Extractions are commonly performed on pediatric patients to address tooth decay or orthodontic problems. Simple extractions are relatively easy to perform and can be done within the comfort of Dr. Garrett’s office. If the dentist feels that the extraction is more complex, your child may be referred to an oral surgeon.
To help make the procedure as comfortable as possible for your child, we recommend the inhalation of nitrous oxide (laughing gas) and a local anesthetic. In most cases, your child will not require stitches following the procedure. Pay close attention to your child to ensure that he or she doesn’t bite the lip or the tongue while these areas are numbed by the anesthetic. If the child is bleeding excessively at home after the procedure, have him or her bite down hard on a piece of cotton gauze for 30 minutes. You can also try a wet tea bag. Your child should bite on it gently to avoid bursting the bag. The tannic acid in the tea will stop the bleeding within 15 minutes. Don’t allow your child to put fingers in the mouth after the treatment.
As soon as the child’s mouth is no longer numb, he or she may begin eating soft foods. Be sure to avoid acidic foods such as spaghetti sauce and lemonade. Straws are not permitted for the first 48 hours following an extraction. Tooth brushing should be done as usual with special care taken around the extraction site.
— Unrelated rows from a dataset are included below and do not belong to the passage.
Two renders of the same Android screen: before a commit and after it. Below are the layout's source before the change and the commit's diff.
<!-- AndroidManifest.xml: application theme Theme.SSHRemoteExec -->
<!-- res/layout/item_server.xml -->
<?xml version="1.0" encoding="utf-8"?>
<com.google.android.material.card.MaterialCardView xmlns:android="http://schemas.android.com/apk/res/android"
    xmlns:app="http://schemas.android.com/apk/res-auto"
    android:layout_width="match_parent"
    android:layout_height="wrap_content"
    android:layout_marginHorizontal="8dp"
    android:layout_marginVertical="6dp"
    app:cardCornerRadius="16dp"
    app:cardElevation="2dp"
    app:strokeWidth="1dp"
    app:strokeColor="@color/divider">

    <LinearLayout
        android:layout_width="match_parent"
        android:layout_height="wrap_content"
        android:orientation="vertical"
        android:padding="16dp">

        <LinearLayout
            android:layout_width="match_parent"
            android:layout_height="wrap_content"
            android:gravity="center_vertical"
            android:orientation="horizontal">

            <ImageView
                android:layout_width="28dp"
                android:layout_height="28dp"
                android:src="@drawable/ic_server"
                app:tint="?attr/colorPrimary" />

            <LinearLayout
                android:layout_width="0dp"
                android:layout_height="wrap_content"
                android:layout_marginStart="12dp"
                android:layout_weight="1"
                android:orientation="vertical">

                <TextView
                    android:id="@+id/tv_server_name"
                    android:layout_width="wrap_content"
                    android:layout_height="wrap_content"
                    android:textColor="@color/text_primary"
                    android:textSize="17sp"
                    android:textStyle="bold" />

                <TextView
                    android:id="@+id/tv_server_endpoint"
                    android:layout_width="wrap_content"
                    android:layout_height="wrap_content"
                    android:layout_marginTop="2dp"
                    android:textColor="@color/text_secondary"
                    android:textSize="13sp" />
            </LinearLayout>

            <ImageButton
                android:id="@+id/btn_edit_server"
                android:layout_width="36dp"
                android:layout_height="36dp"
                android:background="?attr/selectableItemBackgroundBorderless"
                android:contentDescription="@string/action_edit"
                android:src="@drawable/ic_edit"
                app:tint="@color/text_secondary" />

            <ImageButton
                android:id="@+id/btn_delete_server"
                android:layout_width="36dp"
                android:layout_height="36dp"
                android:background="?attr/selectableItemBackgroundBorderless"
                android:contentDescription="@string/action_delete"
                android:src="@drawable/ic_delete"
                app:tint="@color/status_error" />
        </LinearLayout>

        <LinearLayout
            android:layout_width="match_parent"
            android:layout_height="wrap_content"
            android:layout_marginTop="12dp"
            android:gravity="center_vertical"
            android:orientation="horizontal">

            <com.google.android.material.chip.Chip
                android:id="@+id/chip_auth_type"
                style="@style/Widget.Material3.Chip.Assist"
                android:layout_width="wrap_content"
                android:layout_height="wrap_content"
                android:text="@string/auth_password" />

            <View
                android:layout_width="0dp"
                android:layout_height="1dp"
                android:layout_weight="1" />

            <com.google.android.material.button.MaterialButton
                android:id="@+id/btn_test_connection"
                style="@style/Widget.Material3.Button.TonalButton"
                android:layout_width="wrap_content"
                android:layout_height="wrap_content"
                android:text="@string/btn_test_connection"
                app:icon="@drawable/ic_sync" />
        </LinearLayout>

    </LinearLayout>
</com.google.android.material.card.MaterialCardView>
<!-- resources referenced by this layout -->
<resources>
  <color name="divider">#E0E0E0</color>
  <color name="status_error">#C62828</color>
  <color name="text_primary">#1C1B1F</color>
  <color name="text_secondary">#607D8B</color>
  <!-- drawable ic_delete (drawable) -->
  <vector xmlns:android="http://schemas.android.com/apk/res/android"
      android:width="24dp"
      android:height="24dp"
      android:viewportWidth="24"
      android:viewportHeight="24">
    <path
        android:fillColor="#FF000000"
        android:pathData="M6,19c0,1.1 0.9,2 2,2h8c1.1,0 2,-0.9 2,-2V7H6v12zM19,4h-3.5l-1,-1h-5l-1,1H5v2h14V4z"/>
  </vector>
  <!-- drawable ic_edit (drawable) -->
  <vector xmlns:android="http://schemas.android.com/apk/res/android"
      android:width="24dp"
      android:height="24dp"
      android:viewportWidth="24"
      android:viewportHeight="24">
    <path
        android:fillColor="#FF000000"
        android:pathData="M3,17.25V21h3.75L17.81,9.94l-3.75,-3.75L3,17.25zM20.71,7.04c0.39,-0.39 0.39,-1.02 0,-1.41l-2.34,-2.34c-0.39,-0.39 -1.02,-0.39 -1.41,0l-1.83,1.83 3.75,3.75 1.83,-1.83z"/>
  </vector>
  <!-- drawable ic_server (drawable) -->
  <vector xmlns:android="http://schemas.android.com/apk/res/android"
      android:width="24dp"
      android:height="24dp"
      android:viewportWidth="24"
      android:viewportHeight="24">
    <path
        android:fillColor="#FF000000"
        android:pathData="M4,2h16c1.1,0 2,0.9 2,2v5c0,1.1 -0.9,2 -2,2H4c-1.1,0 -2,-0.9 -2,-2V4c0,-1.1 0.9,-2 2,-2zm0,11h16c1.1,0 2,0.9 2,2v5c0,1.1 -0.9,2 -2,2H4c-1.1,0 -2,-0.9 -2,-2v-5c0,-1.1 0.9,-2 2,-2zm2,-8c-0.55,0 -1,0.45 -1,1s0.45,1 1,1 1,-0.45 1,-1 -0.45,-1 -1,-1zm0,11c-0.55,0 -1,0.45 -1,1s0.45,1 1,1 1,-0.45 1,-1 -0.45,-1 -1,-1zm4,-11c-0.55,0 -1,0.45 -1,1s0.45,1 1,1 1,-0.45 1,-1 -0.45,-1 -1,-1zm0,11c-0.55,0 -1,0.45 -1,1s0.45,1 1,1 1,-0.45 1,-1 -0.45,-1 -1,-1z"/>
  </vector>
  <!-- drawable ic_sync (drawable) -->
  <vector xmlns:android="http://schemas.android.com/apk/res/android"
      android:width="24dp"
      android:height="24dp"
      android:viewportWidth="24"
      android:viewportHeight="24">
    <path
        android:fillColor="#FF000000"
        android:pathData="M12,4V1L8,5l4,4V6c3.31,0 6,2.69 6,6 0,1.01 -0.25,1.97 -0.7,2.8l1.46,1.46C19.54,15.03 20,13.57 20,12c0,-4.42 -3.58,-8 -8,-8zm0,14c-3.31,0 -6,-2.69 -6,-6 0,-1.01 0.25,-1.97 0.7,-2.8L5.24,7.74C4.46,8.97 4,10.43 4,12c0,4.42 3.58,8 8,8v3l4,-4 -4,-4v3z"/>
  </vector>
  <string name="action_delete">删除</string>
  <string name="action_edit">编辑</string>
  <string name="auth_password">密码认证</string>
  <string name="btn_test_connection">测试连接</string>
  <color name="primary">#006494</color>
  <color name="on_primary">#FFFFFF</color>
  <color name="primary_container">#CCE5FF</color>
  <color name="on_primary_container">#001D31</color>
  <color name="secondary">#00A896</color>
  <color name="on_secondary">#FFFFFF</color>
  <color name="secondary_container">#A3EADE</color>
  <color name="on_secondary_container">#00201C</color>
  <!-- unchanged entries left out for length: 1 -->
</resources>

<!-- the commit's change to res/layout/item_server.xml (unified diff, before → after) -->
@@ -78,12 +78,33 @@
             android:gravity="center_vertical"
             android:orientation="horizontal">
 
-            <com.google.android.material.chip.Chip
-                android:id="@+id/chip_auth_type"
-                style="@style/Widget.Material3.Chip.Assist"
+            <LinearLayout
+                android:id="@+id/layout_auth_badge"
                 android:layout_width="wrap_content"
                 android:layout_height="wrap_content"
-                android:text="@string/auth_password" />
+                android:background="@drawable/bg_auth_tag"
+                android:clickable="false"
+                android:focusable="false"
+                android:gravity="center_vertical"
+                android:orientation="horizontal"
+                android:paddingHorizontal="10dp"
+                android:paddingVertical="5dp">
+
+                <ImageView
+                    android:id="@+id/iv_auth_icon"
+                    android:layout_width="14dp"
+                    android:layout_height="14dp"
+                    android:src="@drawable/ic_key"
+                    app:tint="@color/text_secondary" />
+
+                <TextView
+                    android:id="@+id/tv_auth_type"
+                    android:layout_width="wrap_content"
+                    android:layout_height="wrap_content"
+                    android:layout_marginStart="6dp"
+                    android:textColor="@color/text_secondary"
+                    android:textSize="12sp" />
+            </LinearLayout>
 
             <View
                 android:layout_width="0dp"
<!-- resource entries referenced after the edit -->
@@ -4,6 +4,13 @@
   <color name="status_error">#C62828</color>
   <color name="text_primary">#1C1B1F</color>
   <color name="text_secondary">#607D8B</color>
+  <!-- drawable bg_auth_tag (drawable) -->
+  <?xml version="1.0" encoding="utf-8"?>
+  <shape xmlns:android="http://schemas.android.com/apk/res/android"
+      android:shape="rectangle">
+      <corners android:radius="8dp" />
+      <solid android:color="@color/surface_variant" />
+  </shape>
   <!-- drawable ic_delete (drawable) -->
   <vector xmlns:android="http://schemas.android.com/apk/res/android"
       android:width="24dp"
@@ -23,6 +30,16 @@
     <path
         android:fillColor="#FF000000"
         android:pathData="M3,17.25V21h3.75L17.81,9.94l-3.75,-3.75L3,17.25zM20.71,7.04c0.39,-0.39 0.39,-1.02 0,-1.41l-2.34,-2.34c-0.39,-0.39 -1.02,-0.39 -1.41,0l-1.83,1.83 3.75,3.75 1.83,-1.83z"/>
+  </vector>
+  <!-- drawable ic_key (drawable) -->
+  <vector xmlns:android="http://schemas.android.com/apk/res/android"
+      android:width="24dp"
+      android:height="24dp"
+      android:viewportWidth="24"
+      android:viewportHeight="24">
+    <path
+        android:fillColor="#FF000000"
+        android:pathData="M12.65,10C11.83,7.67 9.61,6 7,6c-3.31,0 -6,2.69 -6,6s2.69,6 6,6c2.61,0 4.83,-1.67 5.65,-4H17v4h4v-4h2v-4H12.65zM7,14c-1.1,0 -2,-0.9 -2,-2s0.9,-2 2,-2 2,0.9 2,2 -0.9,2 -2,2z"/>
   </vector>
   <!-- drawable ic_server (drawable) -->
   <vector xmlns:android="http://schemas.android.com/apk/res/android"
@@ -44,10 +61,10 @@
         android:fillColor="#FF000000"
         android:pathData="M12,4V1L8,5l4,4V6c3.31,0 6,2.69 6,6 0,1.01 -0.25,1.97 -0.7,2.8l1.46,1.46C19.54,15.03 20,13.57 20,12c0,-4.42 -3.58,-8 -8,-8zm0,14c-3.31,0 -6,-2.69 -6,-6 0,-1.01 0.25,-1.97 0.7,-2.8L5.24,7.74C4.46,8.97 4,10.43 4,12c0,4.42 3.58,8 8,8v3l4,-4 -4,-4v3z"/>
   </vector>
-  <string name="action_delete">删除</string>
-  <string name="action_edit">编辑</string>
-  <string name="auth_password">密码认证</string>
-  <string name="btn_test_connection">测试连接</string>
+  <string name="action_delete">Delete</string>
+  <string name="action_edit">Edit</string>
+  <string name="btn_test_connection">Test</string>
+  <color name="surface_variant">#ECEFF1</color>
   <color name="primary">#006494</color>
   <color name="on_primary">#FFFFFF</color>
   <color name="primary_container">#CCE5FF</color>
Make sure that your child avoids strenuous activity following the extraction, as this can increase or prolong bleeding. Twenty-four hours after the extraction, begin rinses with a salt-water solution. You can make your own salt water by combining one teaspoon of salt in eight ounces of warm water. Give your child Tylenol or Motrin to keep the pain under control. If at any time you have concerns about bleeding or pain, please contact us immediately.